The expansive range of Handel’s vocal writing and the challenges posed by those rapid runs and florid ornaments didn’t unnerve the cast who, unanimously, sang and acted with total commitment. As Ariodante, Clover Kayne struck a heroic figure and sang with a lovely, rounded tone. ‘Scherza infida’ is long, but Kayne had the stamina, artistry and musical intelligence to hold the audience’s attention throughout, varying the emotive colouring. The festive joy of ‘Dopo notte’ was no less engaging, Kayne using her flexible, warm mezzo-soprano to convey Ariodante’s bubbling delight, but retaining a certain nobility despite the vocal fireworks.

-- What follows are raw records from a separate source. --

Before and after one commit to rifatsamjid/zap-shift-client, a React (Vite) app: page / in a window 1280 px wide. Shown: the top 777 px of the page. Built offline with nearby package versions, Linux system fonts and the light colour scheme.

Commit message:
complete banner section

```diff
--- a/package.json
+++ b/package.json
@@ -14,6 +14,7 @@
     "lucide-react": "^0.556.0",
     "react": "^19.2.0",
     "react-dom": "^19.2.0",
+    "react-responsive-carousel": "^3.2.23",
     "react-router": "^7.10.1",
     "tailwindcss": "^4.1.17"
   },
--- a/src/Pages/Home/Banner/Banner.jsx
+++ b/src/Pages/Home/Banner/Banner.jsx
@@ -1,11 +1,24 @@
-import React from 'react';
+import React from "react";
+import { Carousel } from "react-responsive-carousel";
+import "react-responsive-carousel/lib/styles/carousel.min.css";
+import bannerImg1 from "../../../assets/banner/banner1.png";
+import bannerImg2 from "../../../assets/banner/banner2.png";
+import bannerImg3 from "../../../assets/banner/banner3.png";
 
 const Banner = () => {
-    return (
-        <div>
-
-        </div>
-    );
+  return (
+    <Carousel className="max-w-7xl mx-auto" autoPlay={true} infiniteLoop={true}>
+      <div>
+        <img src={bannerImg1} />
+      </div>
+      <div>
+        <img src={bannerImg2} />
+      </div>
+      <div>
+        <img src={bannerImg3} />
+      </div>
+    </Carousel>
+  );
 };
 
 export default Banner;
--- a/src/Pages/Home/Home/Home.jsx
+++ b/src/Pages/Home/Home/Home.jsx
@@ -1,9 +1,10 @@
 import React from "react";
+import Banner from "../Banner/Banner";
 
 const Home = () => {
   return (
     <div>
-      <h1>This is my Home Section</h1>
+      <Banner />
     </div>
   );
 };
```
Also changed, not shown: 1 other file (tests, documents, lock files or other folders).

Ellen Mawhinney’s Ginevra brought the sole dash of sartorial colour to the stage, sporting candyfloss-pink ra-ra frills and a fake-fur stole over her white dress, and topping off her outfit with a sparkling tiara. In Act 1, I found Mawhinney’s Ginevra a little too frivolous: yes, she needs to be light-hearted and to have little sense of the darkness which will engulf her when accused of betrayal, but she shouldn’t seem an air-head. But, subsequently she did convey Ginevra’s dignity and created a strong sense of a female identity and strength that sought and was painfully denied autonomy. Initially, she occasionally strayed a little sharp, but her descent into madness, ‘Il mio crudel martoro’, was controlled and affecting, and Mawhinney wrung every emotional drop from Ginevra’s Act 3 aria of deepest grief and despair.

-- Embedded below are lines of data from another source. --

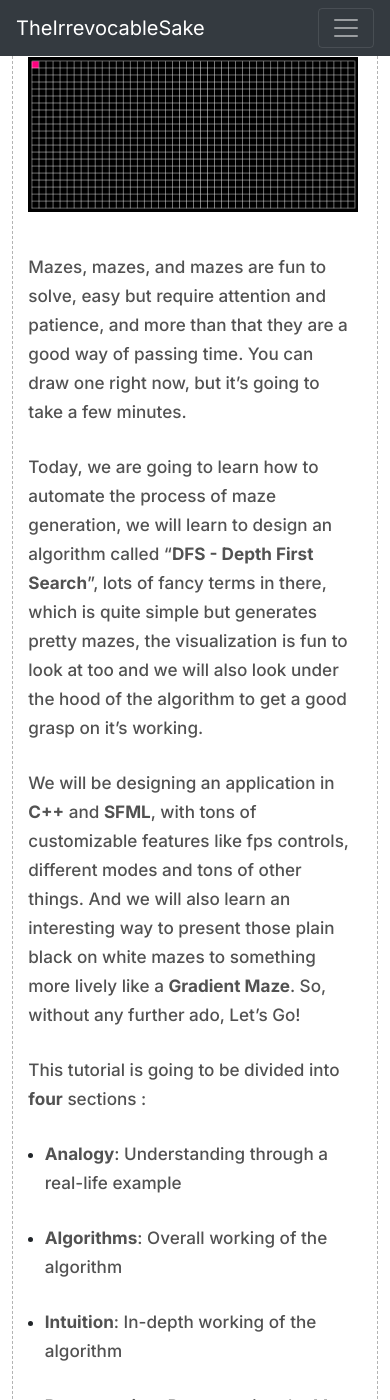
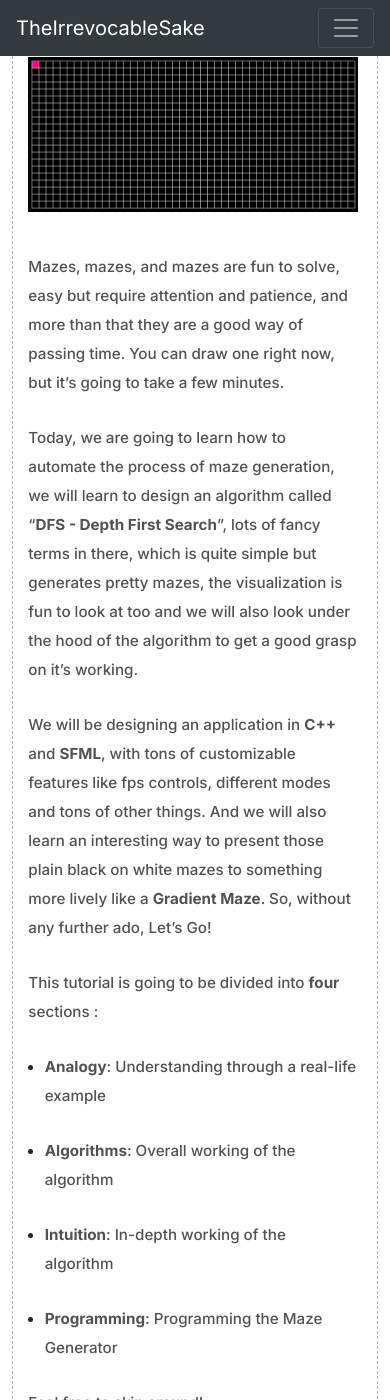
Before and after one commit to irrevocablesake/website, a Jekyll site: the page built from _posts/series/maze-generator/2020-09-16-Dfs-maze-generator.md, in a window 390 px wide and 1400 px high, scrolled down 1057 px. Built offline with Jekyll 4.4.1, drawn with Linux system fonts in a browser that asks for light colours; comment, search, counter and statistics services are not loaded.

Commit message:
new font size

```diff
--- a/assets/css/post/style.css
+++ b/assets/css/post/style.css
@@ -261,6 +261,41 @@ ul.custom li.summary:before { content: "3. "; } */
       text-align: center;
       width:47%;
     }
+@media screen and ( max-width:480px )
+{
+  .contentSection h2{
+    padding-top:5%;
+    font-weight:800;
+    font-size:2rem;
+  }
+
+  .contentSection h3{
+    padding-top:8%;
+    font-weight:800;
+    font-size:1.7rem;
+  }
+
+  .contentSection h4{
+    padding-top:1%;
+    font-weight:700;
+    font-size:1.4rem;
+  }
+
+  .contentSection h5{
+    padding-top:1%;
+    font-weight:600;
+    font-size:1.2rem;
+  }
+
+  .contentSection p{
+    font-size:0.95rem !important;
+    line-height:29px;
+    font-weight:500;
+    padding-top:5px;
+    color:rgb(82, 82, 82);
+    padding-bottom:5px;
+  }
+}
 
 @media screen and (max-width:1069px)
 {
```
Also changed, not shown: 1 other file.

As Polinesso, Rebecca Hart had striking stage presence. Machiavellian, masculine and seething with malignity, this Polinesso prowled and pounced with terrific dynamism. Vocally Hart and Kayne were well-matched, with Hart’s strong chest voice and silky phrasing making her seduction of the deluded Dalinda utterly convincing. In the latter role, Binny Supin Yang was an effective foil for Ginevra, and her eventual confession and regret were conveyed powerfully. The soprano had the high notes, too, which she delivered confidently, with a piercing glint.

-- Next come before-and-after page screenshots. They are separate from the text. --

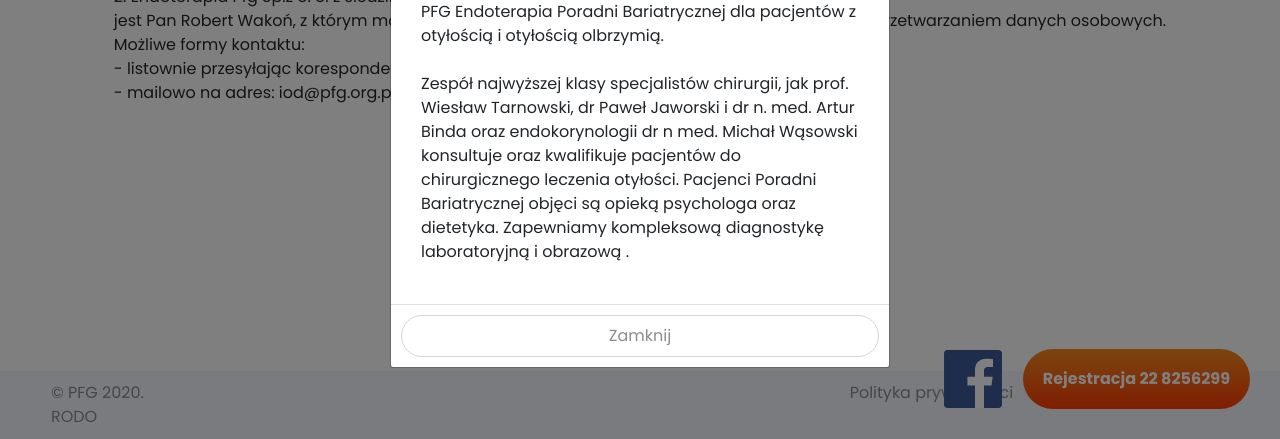
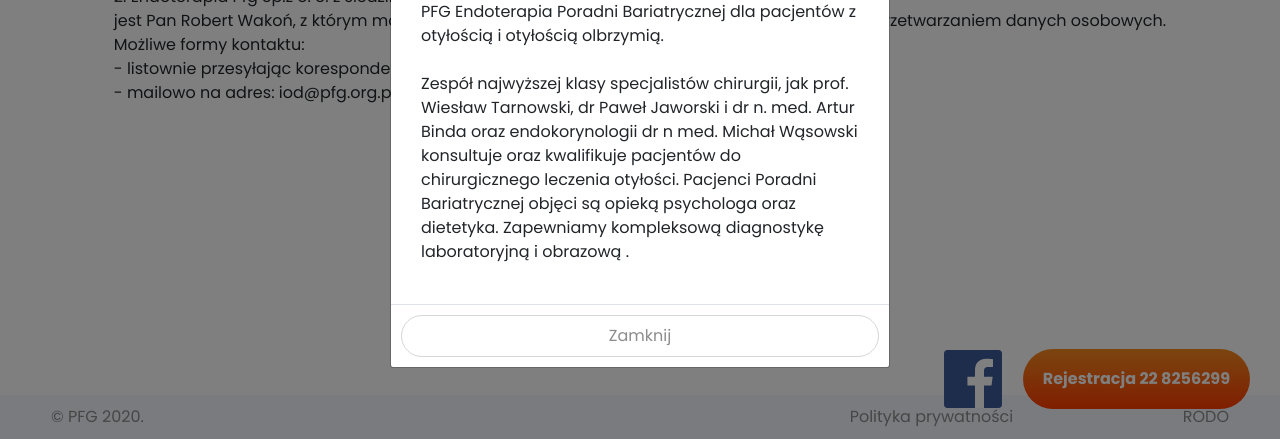
Before and after one commit to cmpswierczek/pfg, a Gatsby site: page /rodo in a window 1280 px wide. Shown: the part 361-800 px from the top of the page. Built offline with nearby package versions, Linux system fonts and the light colour scheme; Gatsby itself is replaced by a stand-in of ours.

Commit message:
Update Footer.tsx

```diff
--- a/src/components/Footer/Footer.tsx
+++ b/src/components/Footer/Footer.tsx
@@ -14,8 +14,6 @@ const Footer = (props: Props) => {
       </Col>
       <Col md={4} sm={12} className={styles.nav}>
         <a href="/polityka-prywatnosci/">Polityka prywatności</a>
-      </Col>
-      <Col md={4} sm={13} className={styles.nav}>
         <a href="/rodo/">RODO</a>
       </Col>
       <div className={styles.fixedBtns}>
```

George Curnow was a resonant Lurcanio, acting with physicality and making a stirring entrance to denounce Ginevra. Daniel Vening’s King of Scotland was dignified and authoritative, and Samuel Stopford a commendable Odoardo. The chorus were no less committed than that cast and their contribution to the success of Fuchs’ concept considerable.
Handel’s lieto fines are always tricky to make convincing, and the various cuts here might have meant that the movement from tragedy to joy would be even more unpersuasively swift, but Fuchs’ unfussy, clear direction, and the credibility of the relationship between Ariodante and Ginevra that Kayne and MaWhinney developed, made such fears unnecessary. The reunited lovers’ duet was an invitation for the chorus to join them in their happiness, and to help them erase ‘The Rules’, one by one. Removing their costumes and assuming gender-fluid identifies, they returned to a present day that is no less in need of reminding of the dangers of dystopian dictatorship.
Ariodante – Clover Kayne, Ginevra – Ellen Mawhinney, Dalinda – Binny Supin Yang, Polinesso – Rebecca Hart, Lurcanio – George Curnow, King of Scotland – Daniel Vening, Odoardo – Samuel Stopford; Director – Olivia Fuchs, Conductor – David Bates, Designer – Yannis Thavoris, Lighting Designer – Jake Wiltshire, Royal Academy Chorus and Sinfonia.
ABOVE: Clover Kayne (Ariodante) (c) Craig Fuller